## RECORDS TO PROCESS
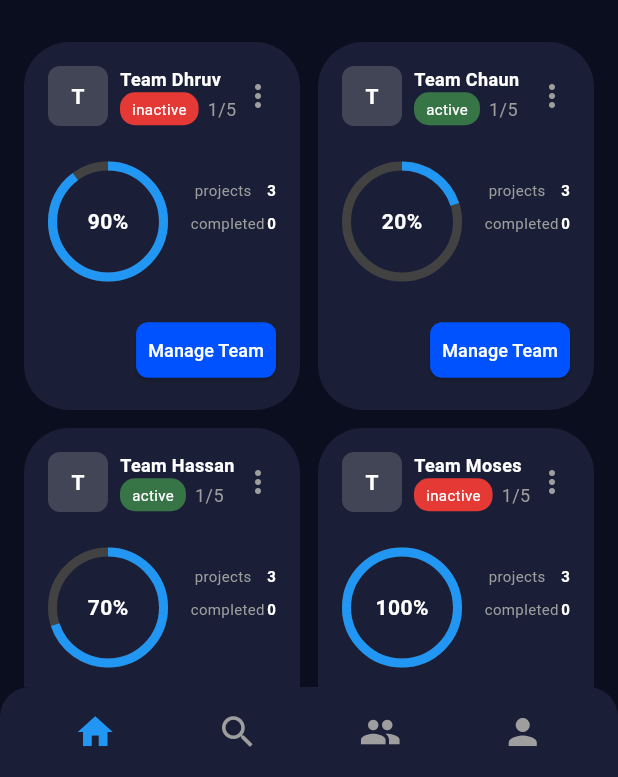
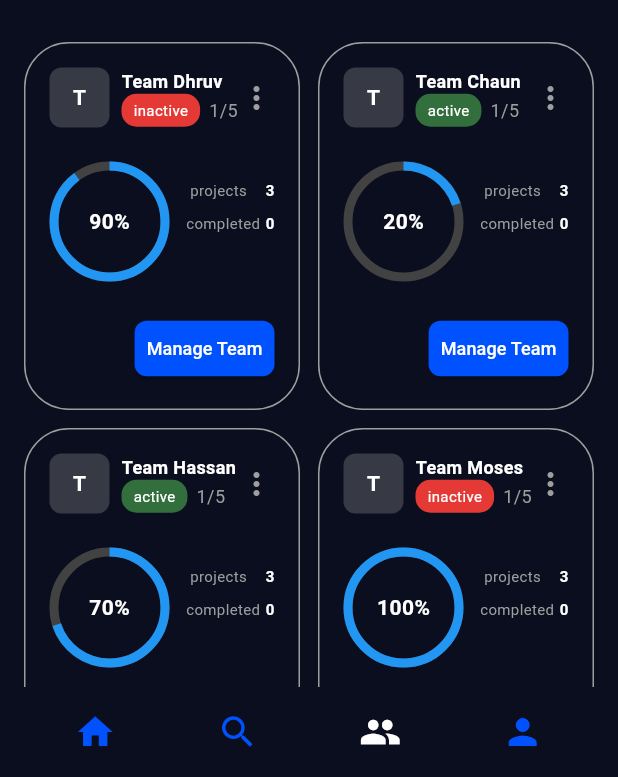
Before and after one commit to chiomaloveth/Fond_Project, a Flutter app: the screen it shows after launch, on a phone screen of 412 x 824 dp, the part 459-1236 px from its top. Run offline on Flutter 3.47's test engine with Material 3 defaults, Android fonts, the phone set to English and light mode, and no system bars; drawn by our look-alikes of percent_indicator.

Commit message:
made some adjust

```diff
--- a/lib/screens/teams_screen.dart
+++ b/lib/screens/teams_screen.dart
@@ -198,10 +198,10 @@ class TeamsScreen extends StatelessWidget {
       child: GridView.builder(
         padding: const EdgeInsets.symmetric(horizontal: 16, vertical: 12),
         gridDelegate: const SliverGridDelegateWithFixedCrossAxisCount(
-          crossAxisCount: 2, // 2 items per row
-          crossAxisSpacing: 12, // Space between columns
-          mainAxisSpacing: 12, // Space between rows
-          childAspectRatio: 0.75, // Adjust card height
+          crossAxisCount: 2,
+          crossAxisSpacing: 12,
+          mainAxisSpacing: 12,
+          childAspectRatio: 0.75,
         ),
         itemCount: provider.teams.length,
         itemBuilder: (context, index) {
@@ -216,8 +216,9 @@ class TeamsScreen extends StatelessWidget {
     return Container(
       padding: const EdgeInsets.all(16),
       decoration: BoxDecoration(
-        color: const Color(0xFF1A1F37),
-        borderRadius: BorderRadius.circular(30), // Rounded corners
+        //color: const Color(0xFF1A1F37),
+        borderRadius: BorderRadius.circular(30),
+        border: Border.all(width: 1, color: Colors.grey),
       ),
       child: Column(
         mainAxisAlignment: MainAxisAlignment.spaceBetween,
@@ -305,7 +306,7 @@ class TeamsScreen extends StatelessWidget {
                 progressColor: Colors.blue,
                 backgroundColor: Colors.grey.shade800,
               ),
-              const SizedBox(width: 15), // Spacing between elements
+              const SizedBox(width: 11), // Spacing between elements
               Expanded(
                 child: Column(
                   crossAxisAlignment: CrossAxisAlignment.end,
@@ -380,7 +381,7 @@ class TeamsScreen extends StatelessWidget {
     return Container(
       padding: const EdgeInsets.all(16),
       decoration: const BoxDecoration(
-        color: Color(0xFF1A1F37),
+        color: Color(0xFF0A0E1F),
         borderRadius: BorderRadius.only(
           topLeft: Radius.circular(20),
           topRight: Radius.circular(20),
@@ -389,9 +390,9 @@ class TeamsScreen extends StatelessWidget {
       child: Row(
         mainAxisAlignment: MainAxisAlignment.spaceAround,
         children: [
-          _buildNavBarItem(Icons.home, true),
+          _buildNavBarItem(Icons.home, false),
           _buildNavBarItem(Icons.search, false),
-          _buildNavBarItem(Icons.people, false),
+          _buildNavBarItem(Icons.people, true),
           _buildNavBarItem(Icons.person, false),
         ],
       ),
@@ -401,7 +402,7 @@ class TeamsScreen extends StatelessWidget {
   Widget _buildNavBarItem(IconData icon, bool isSelected) {
     return Icon(
       icon,
-      color: isSelected ? Colors.blue : Colors.grey,
+      color: isSelected ? Colors.white : Color.fromRGBO(0, 82, 255, 1),
       size: 28,
     );
   }
```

## WHAT IS REQUIRED
Reproduce every line from the preceding data in which the word "borderRadius" can be found.

## EXERCISE RESULT
-        borderRadius: BorderRadius.circular(30), // Rounded corners
+        borderRadius: BorderRadius.circular(30),
         borderRadius: BorderRadius.only(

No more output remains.